In two influential studies from J.D. Power and Associates, GM got both ends of the stick. The Detroit automaker finished strong in the firm's 2013 Initial Quality Study released in June, but it ranked midpack in the firm's Automotive Performance, Execution and Layout report a month later.
Mike Hardie pays a lot of attention to those studies. Hardie directs global quality strategy at GM, whose U.S. brands are Buick, Cadillac, Chevrolet and GMC. In IQS, some of GM's awarded products are its oldest: the soon-to-be-discontinued Chevrolet Avalanche , the outgoing Cadillac Escalade and the old GMC Sierra 1500 . Tech-laden new Cadillacs, by contrast, earned no awards.
That may not mean older technology, particularly around the often-scrutinized multimedia system, is automatically better from a things-gone-wrong standpoint, Hardie said. He spoke with Cars.com earlier today.
"Simpler can excel, and I think quite honestly that pushes its way to new technology, as well," Hardie said. He pointed to the redesigned Chevrolet Impala, which nabbed Consumer Reports' top score among sedans on Thursday. The magazine called the Impala's multimedia system "refreshingly intuitive and easy to use."
Culprit No. 1: Voice Recognition
Our editors had
with some of the Impala's multimedia controls. David Sargent, vice president of global automotive at J.D. Power, told reporters on June 19 that audio, navigation and entertainment systems accounted for 22% of reported problems across the industry in IQS, which measures issues over the first 90 days of new-car ownership.
The top culprit? Voice recognition.
"Voice recognition is by a margin the most frustrating, annoying, frequently reported problem that we see from consumers," Sargent said. "And when we read all of the comments they write about voice recognition … the hatred of poor performing voice-recognition systems is compelling."
Hardie conceded GM has things to work on with voice recognition. But, citing customer feedback, he argues the automaker is heading in the right direction.
"GM is caught doing something right for a change here on voice recognition," he said. "I'm not trying to say we don't have any problems. We certainly have issues. … But there's a lot of people who have nothing but good things to say."
Hardie's to-do list is plenty long.

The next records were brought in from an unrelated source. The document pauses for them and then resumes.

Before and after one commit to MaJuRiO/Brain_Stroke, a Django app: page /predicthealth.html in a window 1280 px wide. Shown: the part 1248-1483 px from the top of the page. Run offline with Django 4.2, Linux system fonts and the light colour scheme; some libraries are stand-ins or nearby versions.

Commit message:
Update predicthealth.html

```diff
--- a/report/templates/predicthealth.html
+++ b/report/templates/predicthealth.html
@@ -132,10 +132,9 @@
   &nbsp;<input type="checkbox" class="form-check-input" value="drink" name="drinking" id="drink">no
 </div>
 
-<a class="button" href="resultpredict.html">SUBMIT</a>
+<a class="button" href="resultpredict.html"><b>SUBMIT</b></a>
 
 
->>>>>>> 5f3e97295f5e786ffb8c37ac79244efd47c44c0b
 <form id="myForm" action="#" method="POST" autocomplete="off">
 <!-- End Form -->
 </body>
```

GM needs to "make sure the [voice-recognition] microphones pick up what the people say better, make sure the vehicles are quieter," he said. The automaker also needs to "make sure that we have better voice-recognition modules that understand accents better."
That could improve GM’s scores in J.D. Power's APEAL study. The study, which the firm released July 24, gauges customer appeal rather than dissatisfaction. But multimedia systems still drove scores down across the industry.
"Complexity creates issues with the ability to use [the systems], and that reduces your satisfaction," Mike VanNieuwkuyk, J.D. Power’s executive director of global automotive, told us Tuesday. "It's very clear from consumers that they're very excited about a lot of what manufacturers are providing to them … but the execution of those functions may still be lacking."
Throw it all together and tech-heavy systems like GM's Cadillac User Experience — it trades physical dashboard controls for capacitive, touch-sensitive buttons — may risk scores across APEAL and IQS. Of the 121 award recipients and runners-up for both studies (all 2013 models), zero with CUE earned a nod.
To be fair only three were eligible. For 2013, CUE is optional on the ATS sedan and standard in the SRX SUV and XTS sedan. Next year, the redesigned CTS adds it. J.D. Power's Sargent said Cadillac "did have a few challenges" with CUE that influenced its IQS scores, and the brand finished 14th among 33 brands — better than average but below Chevrolet and GMC divisions.
"There's been several different software updates that we've done to the system — moving things around, making things simpler, trying to make the system work faster," Hardie conceded. "We had a program where we sent out letters to ATS and XTS [owners] and notified customers that they could come back in and get some updates done."
Still, he says CUE gets plenty of good feedback, and as capacitive systems go, our editors generally like the system .
"There are some growing pains as far as, you know, how do you get people to understand [the system]," he said. But "people really, really enjoy it. Some of the information that we do get from people, they say, 'Hey, I love the new and improved technology.' "